The Holy See, represented by the Secretary of State, appoints the president, the members of the Board of Directors, as well as the three members of the Statutory Auditors Committee and establishes the duration of the term, which typically is three years.

With the recent decision, the Secretariat of State established a new body on the side of the president of the Board of Directors, thus adding another ring in the chain commands and de facto limiting the president's powers.

Cardinal Pietro Parolin, Secretary of State, communicated the decision to the president of Bambino Gesù, Giuseppe Profiti, in a letter dated June 28.  

The letter was accompanied by a "rescriptu ex audientia," i.e. a document drafted after a papal audience, which established the Committee of Presidency and provided a regulation of the new body of the Bambino Gesù.

Beyond the president Profiti, the members of the Committee are: Msgr. Luigi Mistò, secretary of the Administration of the Patrimony of the Apostolic See; Mariella Enoc; the banker Carlo Salvatori; and Duchess Maria Grazia Salviati, the descendant of the family who established Bambino Gesù and who is still a benefactor of the hospital.

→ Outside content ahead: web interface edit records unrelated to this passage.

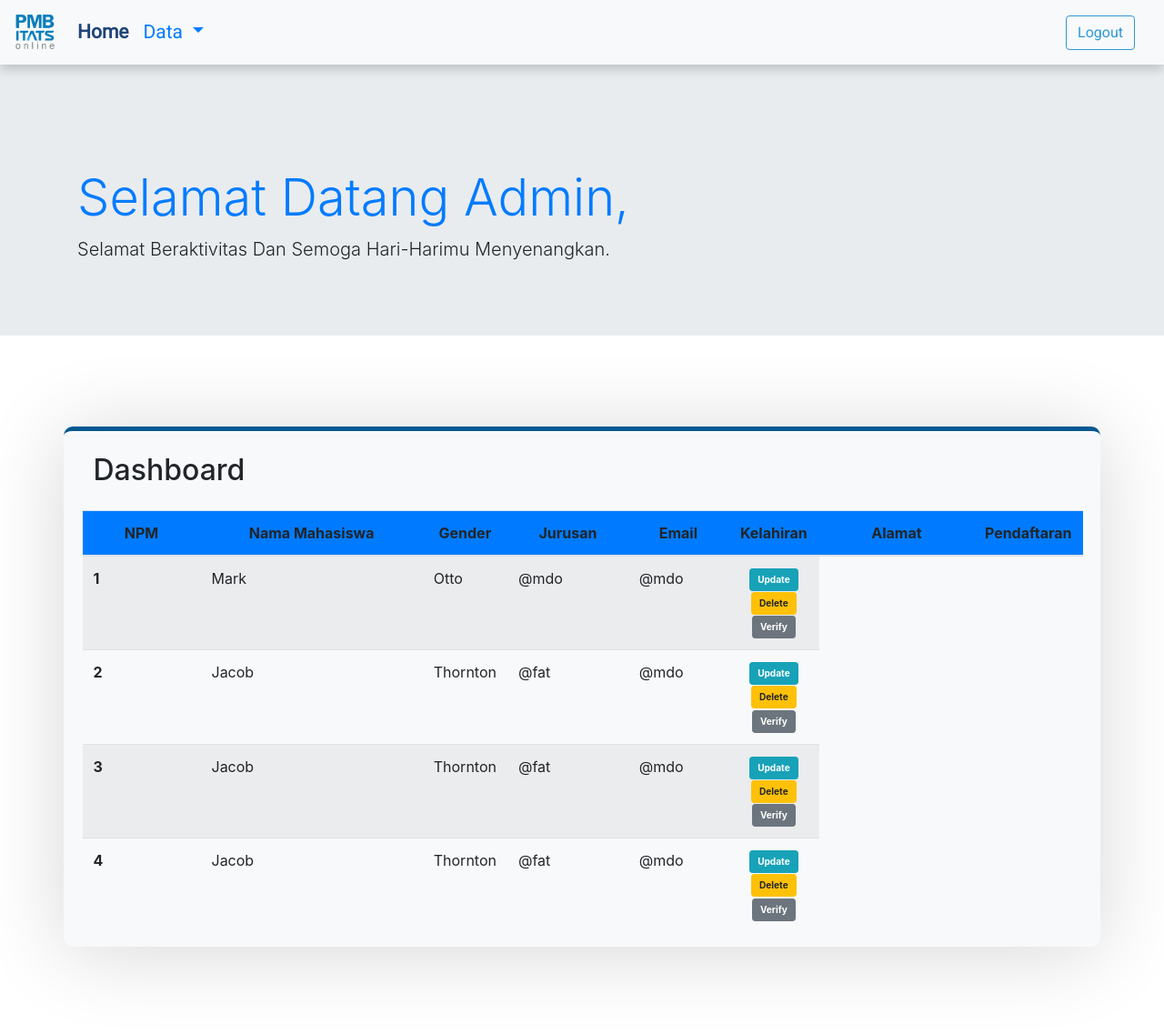
After one commit to AlfinSug/pmb, a PHP site: page /admin/home.php in a window 1280 px wide. The commit adds this page. Shown: the whole page at 91% size. Run offline with PHP 8.4, Linux system fonts and the light colour scheme; the visitor is signed in with stand-in values (Sample User, id 1).

Commit message:
Penambahan Admin

```diff
--- /dev/null
+++ b/admin/home.php
@@ -0,0 +1,155 @@
+<?php
+session_start();
+if(isset($_SESSION['unameadm'])){}
+else{
+        echo header("location:../index.php");
+    }
+?>
+
+<!doctype html>
+<html lang="en">
+    <head>
+        <!-- Required meta tags -->
+        <meta charset="utf-8">
+        <meta name="viewport" content="width=device-width, initial-scale=1, shrink-to-fit=no">
+
+        <!-- FONT -->
+        <link href="https://fonts.googleapis.com/css2?family=Roboto&display=swap" rel="stylesheet">
+
+        <!-- Bootstrap CSS -->
+        <link rel="stylesheet" href="https://stackpath.bootstrapcdn.com/bootstrap/4.5.0/css/bootstrap.min.css" integrity="sha384-9aIt2nRpC12Uk9gS9baDl411NQApFmC26EwAOH8WgZl5MYYxFfc+NcPb1dKGj7Sk" crossorigin="anonymous">
+
+        <title>Home Admin</title>
+    </head>
+    <body>
+        <!-- Navbar -->
+            <nav class="navbar navbar-expand-lg navbar-light bg-light fixed-top" style="box-shadow: 0 6px 10px 0 rgba(0, 0, 0, 0.16);">
+                <a class="navbar-brand" href="home.php"><img src="../assets/pmb.png" style="width: 45px; height: 45px"></a>
+                <button class="navbar-toggler" type="button" data-toggle="collapse" data-target="#navbarSupportedContent" aria-controls="navbarSupportedContent" aria-expanded="false" aria-label="Toggle navigation">
+                    <a href=""></a>
+                </button>
+
+                <div class="collapse navbar-collapse" id="navbarSupportedContent">
+                    <ul class="navbar-nav mr-auto" style="font-family: 'Roboto', sans-serif; font-size: 21px;">
+                        <li class="nav-item active">
+                            <a class="nav-link font-weight-bolder" style="color: #1f447a" href="home.php">Home</a>
+                        </li>
+                        <li class="nav-item dropdown">
+                            <a class="nav-link dropdown-toggle text-primary" href="#" id="navbarDropdown" role="button" data-toggle="dropdown" aria-haspopup="true" aria-expanded="false">
+                            Data
+                            </a>
+                            <div class="dropdown-menu" aria-labelledby="navbarDropdown">
+                                <a class="dropdown-item text-primary" href="mhs.php">Mahasiswa</a>
+                                <a class="dropdown-item text-primary" href="jurusan.php">Jurusan</a>
+                            </div>
+                        </li>
+                        <li class="nav-item">
+                        </li>
+                    </ul>
+                    <div class="my-2 my-lg-0">
+                    <a class="nav-link" href="#">
+                        <button class="btn btn-outline-success my-2 my-sm-0 tombol" type="button" style="font-family: 'Roboto', sans-serif;">Logout</button></a>
+                    </div>
+                </div>
+            </nav>
+        <!-- /Navbar -->
+
+        <!-- Konten -->
+            <div class="jumbotron jumbotron-fluid">
+                <div class="container">
+                    <h1 class="display-4 text-primary"  style="margin-top: 120px">Selamat Datang Admin,</h1>
+                    <p class="lead">Selamat Beraktivitas Dan Semoga Hari-Harimu Menyenangkan.</p>
+                </div>
+            </div>
+            <div class="container bg-light warna" style="margin-top: 100px">
+                <div class="row justify-content-center">
+                    <div class="col-11 mt-4">
+                        <h2 class="mb-4" style="margin-left: -30px">Dashboard</h2>
+                        <!-- TABEL -->
+                        <table class="table table-hover table-striped"  style="width: 1100px; margin-left: -42px">
+                            <thead class="bg-primary text-center">
+                                <tr>
+                                    <th scope="col" style="width: 130px">NPM</th>
+                                    <th scope="col">Nama Mahasiswa</th>
+                                    <th scope="col" style="width: 10px">Gender</th>
+                                    <th scope="col">Jurusan</th>
+                                    <th scope="col">Email</th>
+                                    <th scope="col" style="width: 100px">Kelahiran</th>
+                                    <th scope="col" style="width: 170px">Alamat</th>
+                                    <th scope="col" style="width: 100px">Pendaftaran</th>
+                                </tr>
+                            </thead>
+                            <tbody>
+                                <tr>
+                                    <th scope="row">1</th>
+                                    <td>Mark</td>
+                                    <td>Otto</td>
+                                    <td>@mdo</td>
+                                    <td>@mdo</td>
+                                    <td><div align="center">
+                                        <a data-toggle="modal" href="#modalUpdate"><button type="button" class="btn btn-info btn-sm font-weight-bolder">Update</button></a>
+                                        <a href=""><button type="button" class="btn btn-warning btn-sm font-weight-bolder">Delete</button></a>
+                                        <a href=""><button type="button" class="btn btn-secondary btn-sm font-weight-bolder">Verify</button></a>
+                                    </td>
+                                </tr>
+                                <tr>
+                                    <th scope="row">2</th>
+                                    <td>Jacob</td>
+                                    <td>Thornton</td>
+                                    <td>@fat</td>
+                                    <td>@mdo</td>
+                                    <td><div align="center">
+                                        <a  data-toggle="modal" href="#modalUpdate"><button type="button" class="btn btn-info btn-sm font-weight-bolder">Update</button></a>
+                                        <a href=""><button type="button" class="btn btn-warning btn-sm font-weight-bolder">Delete</button></a>
+                                        <a href=""><button type="button" class="btn btn-secondary btn-sm font-weight-bolder">Verify</button></a>
+                                    </td>
+                                </tr>
+                                <tr>
+                                    <th scope="row">3</th>
+                                    <td>Jacob</td>
+                                    <td>Thornton</td>
+                                    <td>@fat</td>
+                                    <td>@mdo</td>
+                                    <td><div align="center">
+                                        <a data-toggle="modal" href="#modalUpdate"><button type="button" class="btn btn-info btn-sm font-weight-bolder">Update</button></a>
+                                        <a href=""><button type="button" class="btn btn-warning btn-sm font-weight-bolder">Delete</button></a>
+                                        <a href=""><button type="button" class="btn btn-secondary btn-sm font-weight-bolder">Verify</button></a>
+                                    </td>
+                                </tr>
+                                <tr>
+                                    <th scope="row">4</th>
+                                    <td>Jacob</td>
+                                    <td>Thornton</td>
+                                    <td>@fat</td>
+                                    <td>@mdo</td>
+                                    <td><div align="center">
+                                        <a data-toggle="modal" href="#modalUpdate"><button type="button" class="btn btn-info btn-sm font-weight-bolder">Update</button></a>
+                                        <a href=""><button type="button" class="btn btn-warning btn-sm font-weight-bolder">Delete</button></a>
+                                        <a href=""><button type="button" class="btn btn-secondary btn-sm font-weight-bolder">Verify</button></a>
+                                    </td>
+                                </tr>
+                            </tbody>
+                        </table>
+                        <!-- /TABEL -->
+                    </div>
+                </div>
+            </div>
+        <!-- /Konten -->
+
+            <!-- Optional JavaScript -->
+            <!-- jQuery first, then Popper.js, then Bootstrap JS -->
+            <script src="https://code.jquery.com/jquery-3.5.1.slim.min.js" integrity="sha384-DfXdz2htPH0lsSSs5nCTpuj/zy4C+OGpamoFVy38MVBnE+IbbVYUew+OrCXaRkfj" crossorigin="anonymous"></script>
+            <script src="https://cdn.jsdelivr.net/npm/popper.js@1.16.0/dist/umd/popper.min.js" integrity="sha384-Q6E9RHvbIyZFJoft+2mJbHaEWldlvI9IOYy5n3zV9zzTtmI3UksdQRVvoxMfooAo" crossorigin="anonymous"></script>
+            <script src="https://stackpath.bootstrapcdn.com/bootstrap/4.5.0/js/bootstrap.min.js" integrity="sha384-OgVRvuATP1z7JjHLkuOU7Xw704+h835Lr+6QL9UvYjZE3Ipu6Tp75j7Bh/kR0JKI" crossorigin="anonymous"></script>
+        <br>
+        <br>
+        <br>
+        <br>
+    </body>
+    <!-- CSS -->
+    <style>
+        .tombol{border-color: #2d98da;color: #2d98da;}.tombol:hover{background-color: #2d98da !important;border-color: #2d98da;}.tombol:focus{box-shadow:0 0 0 .2rem #2d98da; border-color: #2d98da;}
+        .warna{border: solid; border-width: 0px;border-top-width: 5px; border-color: #045890; border-radius: 10px;-webkit-backdrop-filter: blur(30px);backdrop-filter: blur(30px);box-shadow: 0 6px 90px 0 rgba(0, 0, 0, 0.16);}
+        .btn-sm{font-size:.630rem;}
+    </style>
+</html>
--- /dev/null
+++ b/admin/test.php
@@ -0,0 +1,6 @@
+<?php
+session_start();
+if(isset($_SESSION['unameadm'])){
+    echo $_SESSION['unameadm'];
+}
+?>
```
Also changed, not shown: index.php (+35 -5 lines).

Each of these are already part of the Board of Directors, which is the general administrative body of the hospital, and whose decisions are submitted to the Secretariat of State.

The regulation of the committee presents it as "a modality of organization through which the Board of Directors increases the effectiveness of its actions."

The committee will be in charge as long as the board of directors is, and every member of the Committee can be dismissed by the Secretary of State "in case of relevant and grave" matters.

The committee can access all the Bambino Gesù's documents, can use all the structures of the hospital, and can also hire external consultants when needed.

It meets monthly, and at least a week prior to any meeting of the Board of Directors, in order to "determine a close connection between the Committee and the Board."

The regulation also established that the committee helps the president in the choices about the attribution of competences and responsibilities to top managers of doctors, and also with regard to "extraordinary operations of relevant strategic operation which may have an impact on the value and/or on the patrimony of the Institution."

This way, the president of Bambino Gesù will not be able to back any financial operation without the "ok" of the committe of presidence.

In January, the Vatican announced the hiring of the international firm Price Waterhouse for a due diligence check on Bambino Gesù. After that, the president Profiti was confirmed at his post in March. Then, in June, Cardinal Parolin decided to strengthen the state secretariat's control over the Bambino Gesù.